Brief —
Give the records again in full, exactly as they are.

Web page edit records
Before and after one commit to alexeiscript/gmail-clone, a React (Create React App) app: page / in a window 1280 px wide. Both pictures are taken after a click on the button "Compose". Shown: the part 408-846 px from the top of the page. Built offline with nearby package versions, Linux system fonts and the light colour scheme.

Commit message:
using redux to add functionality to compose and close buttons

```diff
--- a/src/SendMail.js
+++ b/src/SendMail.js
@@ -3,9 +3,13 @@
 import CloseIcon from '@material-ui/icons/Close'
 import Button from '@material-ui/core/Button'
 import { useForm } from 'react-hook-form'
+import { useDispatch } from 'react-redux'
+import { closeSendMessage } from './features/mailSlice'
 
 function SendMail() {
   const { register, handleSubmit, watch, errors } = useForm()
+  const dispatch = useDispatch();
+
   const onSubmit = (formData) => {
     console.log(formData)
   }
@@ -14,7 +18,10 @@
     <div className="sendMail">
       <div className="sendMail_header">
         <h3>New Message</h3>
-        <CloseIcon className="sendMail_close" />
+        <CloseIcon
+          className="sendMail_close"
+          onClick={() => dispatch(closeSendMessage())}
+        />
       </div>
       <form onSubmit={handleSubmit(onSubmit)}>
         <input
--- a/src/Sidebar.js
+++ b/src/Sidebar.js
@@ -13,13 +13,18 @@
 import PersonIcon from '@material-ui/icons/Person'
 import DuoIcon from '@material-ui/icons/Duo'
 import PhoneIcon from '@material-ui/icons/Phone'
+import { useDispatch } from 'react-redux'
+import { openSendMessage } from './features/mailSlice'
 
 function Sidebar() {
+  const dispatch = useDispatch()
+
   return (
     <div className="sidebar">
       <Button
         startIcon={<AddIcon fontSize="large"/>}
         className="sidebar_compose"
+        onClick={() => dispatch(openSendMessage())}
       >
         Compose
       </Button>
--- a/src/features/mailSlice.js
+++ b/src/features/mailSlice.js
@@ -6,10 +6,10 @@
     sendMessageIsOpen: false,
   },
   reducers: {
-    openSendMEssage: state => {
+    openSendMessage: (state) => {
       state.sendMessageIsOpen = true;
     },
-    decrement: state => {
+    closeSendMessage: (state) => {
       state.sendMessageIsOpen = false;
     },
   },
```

Answer section —
Before and after one commit to alexeiscript/gmail-clone, a React (Create React App) app: page / in a window 1280 px wide. Both pictures are taken after a click on the button "Compose". Shown: the part 408-846 px from the top of the page. Built offline with nearby package versions, Linux system fonts and the light colour scheme.

Commit message:
using redux to add functionality to compose and close buttons

```diff
--- a/src/SendMail.js
+++ b/src/SendMail.js
@@ -3,9 +3,13 @@
 import CloseIcon from '@material-ui/icons/Close'
 import Button from '@material-ui/core/Button'
 import { useForm } from 'react-hook-form'
+import { useDispatch } from 'react-redux'
+import { closeSendMessage } from './features/mailSlice'
 
 function SendMail() {
   const { register, handleSubmit, watch, errors } = useForm()
+  const dispatch = useDispatch();
+
   const onSubmit = (formData) => {
     console.log(formData)
   }
@@ -14,7 +18,10 @@
     <div className="sendMail">
       <div className="sendMail_header">
         <h3>New Message</h3>
-        <CloseIcon className="sendMail_close" />
+        <CloseIcon
+          className="sendMail_close"
+          onClick={() => dispatch(closeSendMessage())}
+        />
       </div>
       <form onSubmit={handleSubmit(onSubmit)}>
         <input
--- a/src/Sidebar.js
+++ b/src/Sidebar.js
@@ -13,13 +13,18 @@
 import PersonIcon from '@material-ui/icons/Person'
 import DuoIcon from '@material-ui/icons/Duo'
 import PhoneIcon from '@material-ui/icons/Phone'
+import { useDispatch } from 'react-redux'
+import { openSendMessage } from './features/mailSlice'
 
 function Sidebar() {
+  const dispatch = useDispatch()
+
   return (
     <div className="sidebar">
       <Button
         startIcon={<AddIcon fontSize="large"/>}
         className="sidebar_compose"
+        onClick={() => dispatch(openSendMessage())}
       >
         Compose
       </Button>
--- a/src/features/mailSlice.js
+++ b/src/features/mailSlice.js
@@ -6,10 +6,10 @@
     sendMessageIsOpen: false,
   },
   reducers: {
-    openSendMEssage: state => {
+    openSendMessage: (state) => {
       state.sendMessageIsOpen = true;
     },
-    decrement: state => {
+    closeSendMessage: (state) => {
       state.sendMessageIsOpen = false;
     },
   },
```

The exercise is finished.